The answer is all of the data, repeated exactly.

- - -

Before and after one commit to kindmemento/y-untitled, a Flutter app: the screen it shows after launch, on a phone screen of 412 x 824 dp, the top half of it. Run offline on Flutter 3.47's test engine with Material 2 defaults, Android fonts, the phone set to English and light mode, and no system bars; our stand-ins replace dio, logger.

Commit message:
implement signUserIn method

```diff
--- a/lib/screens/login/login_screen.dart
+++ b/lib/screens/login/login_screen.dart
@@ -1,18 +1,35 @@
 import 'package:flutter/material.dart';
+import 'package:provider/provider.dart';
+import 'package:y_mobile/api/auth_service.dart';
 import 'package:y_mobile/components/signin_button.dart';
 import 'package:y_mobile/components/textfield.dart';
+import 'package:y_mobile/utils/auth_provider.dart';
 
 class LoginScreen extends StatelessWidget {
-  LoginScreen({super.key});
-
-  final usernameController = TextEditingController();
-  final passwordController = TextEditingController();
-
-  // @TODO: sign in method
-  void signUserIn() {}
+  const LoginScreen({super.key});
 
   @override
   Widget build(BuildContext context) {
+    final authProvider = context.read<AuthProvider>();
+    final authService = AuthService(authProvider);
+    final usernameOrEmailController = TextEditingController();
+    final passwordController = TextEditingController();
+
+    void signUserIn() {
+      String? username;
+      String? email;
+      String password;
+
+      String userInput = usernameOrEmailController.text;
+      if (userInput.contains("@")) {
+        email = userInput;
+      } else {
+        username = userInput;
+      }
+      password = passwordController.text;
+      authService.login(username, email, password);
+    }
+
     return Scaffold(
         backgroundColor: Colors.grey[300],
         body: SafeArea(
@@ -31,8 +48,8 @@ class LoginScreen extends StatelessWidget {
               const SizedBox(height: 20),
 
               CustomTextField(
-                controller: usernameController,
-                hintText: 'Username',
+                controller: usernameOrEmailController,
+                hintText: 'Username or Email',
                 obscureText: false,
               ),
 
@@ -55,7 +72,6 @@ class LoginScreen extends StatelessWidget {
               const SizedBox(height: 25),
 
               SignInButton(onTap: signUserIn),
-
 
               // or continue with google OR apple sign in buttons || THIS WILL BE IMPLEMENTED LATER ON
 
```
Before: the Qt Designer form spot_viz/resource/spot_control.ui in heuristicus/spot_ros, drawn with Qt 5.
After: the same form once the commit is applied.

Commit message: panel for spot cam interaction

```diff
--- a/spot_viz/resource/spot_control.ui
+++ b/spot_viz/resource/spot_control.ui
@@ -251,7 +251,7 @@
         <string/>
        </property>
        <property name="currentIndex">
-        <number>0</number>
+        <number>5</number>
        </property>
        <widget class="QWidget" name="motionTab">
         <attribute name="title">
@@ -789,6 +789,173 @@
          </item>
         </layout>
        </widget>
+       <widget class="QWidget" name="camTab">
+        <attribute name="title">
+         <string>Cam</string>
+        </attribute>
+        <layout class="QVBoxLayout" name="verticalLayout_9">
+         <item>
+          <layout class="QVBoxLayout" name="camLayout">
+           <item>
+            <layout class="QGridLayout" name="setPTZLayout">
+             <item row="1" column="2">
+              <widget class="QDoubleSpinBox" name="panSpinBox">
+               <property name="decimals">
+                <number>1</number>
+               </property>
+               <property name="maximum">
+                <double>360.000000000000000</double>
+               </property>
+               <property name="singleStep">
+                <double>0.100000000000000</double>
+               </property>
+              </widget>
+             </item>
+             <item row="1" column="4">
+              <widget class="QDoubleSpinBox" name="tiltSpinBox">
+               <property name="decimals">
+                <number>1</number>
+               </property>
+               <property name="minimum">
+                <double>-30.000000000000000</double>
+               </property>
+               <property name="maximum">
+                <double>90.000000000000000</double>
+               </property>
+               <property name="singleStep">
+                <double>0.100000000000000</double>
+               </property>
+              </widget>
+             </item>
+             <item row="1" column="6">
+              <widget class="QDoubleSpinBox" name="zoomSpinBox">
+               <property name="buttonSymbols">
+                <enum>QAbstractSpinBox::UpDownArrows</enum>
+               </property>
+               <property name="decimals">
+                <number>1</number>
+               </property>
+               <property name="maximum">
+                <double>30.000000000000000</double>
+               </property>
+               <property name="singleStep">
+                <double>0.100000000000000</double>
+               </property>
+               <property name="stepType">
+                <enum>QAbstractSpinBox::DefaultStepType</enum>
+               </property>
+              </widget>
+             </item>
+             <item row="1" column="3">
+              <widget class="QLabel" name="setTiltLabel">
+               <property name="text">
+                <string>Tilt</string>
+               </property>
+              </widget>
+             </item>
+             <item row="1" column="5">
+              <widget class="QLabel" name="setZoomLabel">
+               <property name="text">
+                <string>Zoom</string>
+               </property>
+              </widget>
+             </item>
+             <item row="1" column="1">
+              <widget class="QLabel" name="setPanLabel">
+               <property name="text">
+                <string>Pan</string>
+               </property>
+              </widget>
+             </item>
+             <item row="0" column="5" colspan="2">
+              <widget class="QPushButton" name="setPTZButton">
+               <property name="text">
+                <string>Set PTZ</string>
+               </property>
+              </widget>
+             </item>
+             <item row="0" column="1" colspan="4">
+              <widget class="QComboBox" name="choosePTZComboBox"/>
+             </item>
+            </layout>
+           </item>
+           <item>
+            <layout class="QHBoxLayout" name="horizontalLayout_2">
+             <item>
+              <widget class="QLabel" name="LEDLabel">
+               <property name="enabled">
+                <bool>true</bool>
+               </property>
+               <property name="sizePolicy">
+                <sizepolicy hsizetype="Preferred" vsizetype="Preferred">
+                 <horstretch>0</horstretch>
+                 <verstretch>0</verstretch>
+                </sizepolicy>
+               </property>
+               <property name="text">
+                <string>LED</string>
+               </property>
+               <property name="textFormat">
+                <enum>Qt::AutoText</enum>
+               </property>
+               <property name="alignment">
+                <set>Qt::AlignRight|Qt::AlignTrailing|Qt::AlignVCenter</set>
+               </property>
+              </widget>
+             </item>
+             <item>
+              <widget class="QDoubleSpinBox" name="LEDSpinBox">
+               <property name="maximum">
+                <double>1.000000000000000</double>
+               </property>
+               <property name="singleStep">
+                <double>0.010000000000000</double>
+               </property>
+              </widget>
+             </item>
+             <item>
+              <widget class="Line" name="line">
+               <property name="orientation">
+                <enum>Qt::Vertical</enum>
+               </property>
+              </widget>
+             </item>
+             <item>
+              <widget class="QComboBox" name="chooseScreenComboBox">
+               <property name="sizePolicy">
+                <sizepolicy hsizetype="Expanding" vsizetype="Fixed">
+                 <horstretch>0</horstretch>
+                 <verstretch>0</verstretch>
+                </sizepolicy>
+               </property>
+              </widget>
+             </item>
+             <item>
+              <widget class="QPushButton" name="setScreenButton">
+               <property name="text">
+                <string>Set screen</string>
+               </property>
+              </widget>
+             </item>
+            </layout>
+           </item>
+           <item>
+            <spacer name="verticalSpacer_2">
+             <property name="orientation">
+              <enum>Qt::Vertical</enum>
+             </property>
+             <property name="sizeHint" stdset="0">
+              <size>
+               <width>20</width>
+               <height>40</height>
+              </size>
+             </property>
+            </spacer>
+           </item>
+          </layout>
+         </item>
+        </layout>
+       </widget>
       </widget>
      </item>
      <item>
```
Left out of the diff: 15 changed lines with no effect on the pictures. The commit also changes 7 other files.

- - -

• _PROBLEM SOLUTION_:
Before and after one commit to kindmemento/y-untitled, a Flutter app: the screen it shows after launch, on a phone screen of 412 x 824 dp, the top half of it. Run offline on Flutter 3.47's test engine with Material 2 defaults, Android fonts, the phone set to English and light mode, and no system bars; our stand-ins replace dio, logger.

Commit message:
implement signUserIn method

```diff
--- a/lib/screens/login/login_screen.dart
+++ b/lib/screens/login/login_screen.dart
@@ -1,18 +1,35 @@
 import 'package:flutter/material.dart';
+import 'package:provider/provider.dart';
+import 'package:y_mobile/api/auth_service.dart';
 import 'package:y_mobile/components/signin_button.dart';
 import 'package:y_mobile/components/textfield.dart';
+import 'package:y_mobile/utils/auth_provider.dart';
 
 class LoginScreen extends StatelessWidget {
-  LoginScreen({super.key});
-
-  final usernameController = TextEditingController();
-  final passwordController = TextEditingController();
-
-  // @TODO: sign in method
-  void signUserIn() {}
+  const LoginScreen({super.key});
 
   @override
   Widget build(BuildContext context) {
+    final authProvider = context.read<AuthProvider>();
+    final authService = AuthService(authProvider);
+    final usernameOrEmailController = TextEditingController();
+    final passwordController = TextEditingController();
+
+    void signUserIn() {
+      String? username;
+      String? email;
+      String password;
+
+      String userInput = usernameOrEmailController.text;
+      if (userInput.contains("@")) {
+        email = userInput;
+      } else {
+        username = userInput;
+      }
+      password = passwordController.text;
+      authService.login(username, email, password);
+    }
+
     return Scaffold(
         backgroundColor: Colors.grey[300],
         body: SafeArea(
@@ -31,8 +48,8 @@ class LoginScreen extends StatelessWidget {
               const SizedBox(height: 20),
 
               CustomTextField(
-                controller: usernameController,
-                hintText: 'Username',
+                controller: usernameOrEmailController,
+                hintText: 'Username or Email',
                 obscureText: false,
               ),
 
@@ -55,7 +72,6 @@ class LoginScreen extends StatelessWidget {
               const SizedBox(height: 25),
 
               SignInButton(onTap: signUserIn),
-
 
               // or continue with google OR apple sign in buttons || THIS WILL BE IMPLEMENTED LATER ON
 
```
Before: the Qt Designer form spot_viz/resource/spot_control.ui in heuristicus/spot_ros, drawn with Qt 5.
After: the same form once the commit is applied.

Commit message: panel for spot cam interaction

```diff
--- a/spot_viz/resource/spot_control.ui
+++ b/spot_viz/resource/spot_control.ui
@@ -251,7 +251,7 @@
         <string/>
        </property>
        <property name="currentIndex">
-        <number>0</number>
+        <number>5</number>
        </property>
        <widget class="QWidget" name="motionTab">
         <attribute name="title">
@@ -789,6 +789,173 @@
          </item>
         </layout>
        </widget>
+       <widget class="QWidget" name="camTab">
+        <attribute name="title">
+         <string>Cam</string>
+        </attribute>
+        <layout class="QVBoxLayout" name="verticalLayout_9">
+         <item>
+          <layout class="QVBoxLayout" name="camLayout">
+           <item>
+            <layout class="QGridLayout" name="setPTZLayout">
+             <item row="1" column="2">
+              <widget class="QDoubleSpinBox" name="panSpinBox">
+               <property name="decimals">
+                <number>1</number>
+               </property>
+               <property name="maximum">
+                <double>360.000000000000000</double>
+               </property>
+               <property name="singleStep">
+                <double>0.100000000000000</double>
+               </property>
+              </widget>
+             </item>
+             <item row="1" column="4">
+              <widget class="QDoubleSpinBox" name="tiltSpinBox">
+               <property name="decimals">
+                <number>1</number>
+               </property>
+               <property name="minimum">
+                <double>-30.000000000000000</double>
+               </property>
+               <property name="maximum">
+                <double>90.000000000000000</double>
+               </property>
+               <property name="singleStep">
+                <double>0.100000000000000</double>
+               </property>
+              </widget>
+             </item>
+             <item row="1" column="6">
+              <widget class="QDoubleSpinBox" name="zoomSpinBox">
+               <property name="buttonSymbols">
+                <enum>QAbstractSpinBox::UpDownArrows</enum>
+               </property>
+               <property name="decimals">
+                <number>1</number>
+               </property>
+               <property name="maximum">
+                <double>30.000000000000000</double>
+               </property>
+               <property name="singleStep">
+                <double>0.100000000000000</double>
+               </property>
+               <property name="stepType">
+                <enum>QAbstractSpinBox::DefaultStepType</enum>
+               </property>
+              </widget>
+             </item>
+             <item row="1" column="3">
+              <widget class="QLabel" name="setTiltLabel">
+               <property name="text">
+                <string>Tilt</string>
+               </property>
+              </widget>
+             </item>
+             <item row="1" column="5">
+              <widget class="QLabel" name="setZoomLabel">
+               <property name="text">
+                <string>Zoom</string>
+               </property>
+              </widget>
+             </item>
+             <item row="1" column="1">
+              <widget class="QLabel" name="setPanLabel">
+               <property name="text">
+                <string>Pan</string>
+               </property>
+              </widget>
+             </item>
+             <item row="0" column="5" colspan="2">
+              <widget class="QPushButton" name="setPTZButton">
+               <property name="text">
+                <string>Set PTZ</string>
+               </property>
+              </widget>
+             </item>
+             <item row="0" column="1" colspan="4">
+              <widget class="QComboBox" name="choosePTZComboBox"/>
+             </item>
+            </layout>
+           </item>
+           <item>
+            <layout class="QHBoxLayout" name="horizontalLayout_2">
+             <item>
+              <widget class="QLabel" name="LEDLabel">
+               <property name="enabled">
+                <bool>true</bool>
+               </property>
+               <property name="sizePolicy">
+                <sizepolicy hsizetype="Preferred" vsizetype="Preferred">
+                 <horstretch>0</horstretch>
+                 <verstretch>0</verstretch>
+                </sizepolicy>
+               </property>
+               <property name="text">
+                <string>LED</string>
+               </property>
+               <property name="textFormat">
+                <enum>Qt::AutoText</enum>
+               </property>
+               <property name="alignment">
+                <set>Qt::AlignRight|Qt::AlignTrailing|Qt::AlignVCenter</set>
+               </property>
+              </widget>
+             </item>
+             <item>
+              <widget class="QDoubleSpinBox" name="LEDSpinBox">
+               <property name="maximum">
+                <double>1.000000000000000</double>
+               </property>
+               <property name="singleStep">
+                <double>0.010000000000000</double>
+               </property>
+              </widget>
+             </item>
+             <item>
+              <widget class="Line" name="line">
+               <property name="orientation">
+                <enum>Qt::Vertical</enum>
+               </property>
+              </widget>
+             </item>
+             <item>
+              <widget class="QComboBox" name="chooseScreenComboBox">
+               <property name="sizePolicy">
+                <sizepolicy hsizetype="Expanding" vsizetype="Fixed">
+                 <horstretch>0</horstretch>
+                 <verstretch>0</verstretch>
+                </sizepolicy>
+               </property>
+              </widget>
+             </item>
+             <item>
+              <widget class="QPushButton" name="setScreenButton">
+               <property name="text">
+                <string>Set screen</string>
+               </property>
+              </widget>
+             </item>
+            </layout>
+           </item>
+           <item>
+            <spacer name="verticalSpacer_2">
+             <property name="orientation">
+              <enum>Qt::Vertical</enum>
+             </property>
+             <property name="sizeHint" stdset="0">
+              <size>
+               <width>20</width>
+               <height>40</height>
+              </size>
+             </property>
+            </spacer>
+           </item>
+          </layout>
+         </item>
+        </layout>
+       </widget>
       </widget>
      </item>
      <item>
```
Left out of the diff: 15 changed lines with no effect on the pictures. The commit also changes 7 other files.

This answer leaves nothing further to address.